Opponents:

San Diego League of Women Voters

The San Diego Union-Tribune

The San Diego County Democratic Party

San Diego County Middle Class Taxpayers’ Association

 

There are many good reasons to oppose San Diego County’s Measure B – the Lilac Hills sprawl development project — on the November 2016 ballot. All of them can be summed up like this: ballot-box planning allows developers to sidestep important public oversight that protects taxpayers and ensures orderly, responsible housing development.

Updated after more than a decade of public input and expert review, today’s general land-use plan for San Diego County allows 110 homes and no commercial uses on 608 rural acres that Measure B’s sponsor owns in northern San Diego County. If approved, Measure B would ALLOW the developer to build 1,746 new homes – a 15-fold increase over what the County has already approved — and 90,000 sq. ft. of commercial uses on the property.

This development will place its 5,200 future residents – more people than live in the City of Del Mar — in a rural agricultural area with very little existing urban infrastructure (roads, schools, urban fire and emergency medical services, sewer, and other utility services).

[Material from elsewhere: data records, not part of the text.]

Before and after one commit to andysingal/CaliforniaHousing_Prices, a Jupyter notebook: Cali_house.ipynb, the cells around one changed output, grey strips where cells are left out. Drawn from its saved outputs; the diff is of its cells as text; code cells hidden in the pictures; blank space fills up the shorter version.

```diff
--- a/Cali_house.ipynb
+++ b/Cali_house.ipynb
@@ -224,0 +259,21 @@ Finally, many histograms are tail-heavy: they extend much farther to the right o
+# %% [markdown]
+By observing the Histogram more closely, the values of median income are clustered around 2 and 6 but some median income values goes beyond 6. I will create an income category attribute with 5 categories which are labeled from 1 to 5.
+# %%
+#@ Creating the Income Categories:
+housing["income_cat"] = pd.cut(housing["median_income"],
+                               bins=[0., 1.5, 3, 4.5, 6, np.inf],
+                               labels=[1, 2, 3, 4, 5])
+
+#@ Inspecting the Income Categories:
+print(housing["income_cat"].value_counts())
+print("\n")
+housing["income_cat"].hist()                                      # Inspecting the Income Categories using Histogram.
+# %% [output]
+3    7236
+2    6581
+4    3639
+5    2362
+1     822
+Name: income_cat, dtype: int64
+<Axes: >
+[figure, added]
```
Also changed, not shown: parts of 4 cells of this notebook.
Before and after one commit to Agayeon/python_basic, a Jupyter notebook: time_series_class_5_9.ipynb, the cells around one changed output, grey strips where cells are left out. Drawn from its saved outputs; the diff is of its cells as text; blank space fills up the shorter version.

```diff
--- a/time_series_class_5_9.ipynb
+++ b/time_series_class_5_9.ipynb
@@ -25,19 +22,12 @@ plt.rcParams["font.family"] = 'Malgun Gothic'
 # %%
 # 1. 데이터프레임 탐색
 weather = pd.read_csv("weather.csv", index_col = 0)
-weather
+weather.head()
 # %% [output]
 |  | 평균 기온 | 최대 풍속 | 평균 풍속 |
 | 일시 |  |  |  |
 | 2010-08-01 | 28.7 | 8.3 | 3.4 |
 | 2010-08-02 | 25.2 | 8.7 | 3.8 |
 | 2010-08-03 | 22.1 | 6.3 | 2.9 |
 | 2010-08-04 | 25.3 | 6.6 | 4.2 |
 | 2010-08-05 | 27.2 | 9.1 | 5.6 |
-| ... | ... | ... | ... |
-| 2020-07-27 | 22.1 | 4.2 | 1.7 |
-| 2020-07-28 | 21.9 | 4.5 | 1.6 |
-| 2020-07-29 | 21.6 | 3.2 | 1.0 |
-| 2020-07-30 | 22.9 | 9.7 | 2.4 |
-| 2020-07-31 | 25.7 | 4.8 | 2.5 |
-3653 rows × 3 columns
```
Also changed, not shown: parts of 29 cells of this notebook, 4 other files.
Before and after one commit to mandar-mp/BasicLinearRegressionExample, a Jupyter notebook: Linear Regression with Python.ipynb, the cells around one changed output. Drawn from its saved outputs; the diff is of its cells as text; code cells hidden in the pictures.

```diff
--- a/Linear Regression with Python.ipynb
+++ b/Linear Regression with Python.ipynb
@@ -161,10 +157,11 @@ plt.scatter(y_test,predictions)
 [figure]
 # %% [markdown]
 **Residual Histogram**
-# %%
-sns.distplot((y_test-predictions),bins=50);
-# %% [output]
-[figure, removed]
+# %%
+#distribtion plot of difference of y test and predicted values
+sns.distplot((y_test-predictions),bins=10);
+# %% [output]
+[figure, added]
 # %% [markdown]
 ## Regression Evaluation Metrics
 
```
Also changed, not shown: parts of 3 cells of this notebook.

Measure B fails to include most of the San Diego County Planning Commission’s September 11, 2015 conditions for approval: paying for extensive improvement to area roads, 5-minute fire service and EMS, and other required improvements.

The Board of Supervisors ordered an independent impact report on Measure B that was completed August 2, 2016. Here’s what that report demonstrates:

  1. San Diego County needs affordable housing. However, Measure B makes zero commitments to building affordable housing at ANY price level. (The claim by Measure B’s backers that the homes would sell for just $300,000 is not contained in the actual language of the measure and is therefore unenforceable.)
  2. Measure B will significantly contribute to traffic gridlock on I-15. The County has calculated that alleviating the I-15 gridlock will cost $1 billion. Measure B pays nothing toward I-15 improvements. Taxpayers must shoulder the cost to reduce the additional congestion if Measure B is approved.
  3. The homes would be located in Calfire’s Very High and High Fire Hazard Severity Zones. The County requires a 5-minute response for fire service and other EMS. However, Measure B promises only 10-minute response times.

The Union-Tribune and Voice of San Diego have independently “fact checked” Measure B. Both have concluded that Measure B is a bad deal for San Diego County.

The Union-Tribune has come out against Measure B and summarized its reasoning for opposing this “flawed and misleading” project in this way: “It’s a bad proposal – and an awful precedent.”

Vote “no” on Measure B.  The facts prove it’s BAD for San Diego County.

Pam Slater-Price

San Diego County Supervisor, District 3 1992-2013

 

Mark Jackson

No on Measure B Committee

 

Related Articles:

Union Tribune

Voice of San Diego

County Impact Report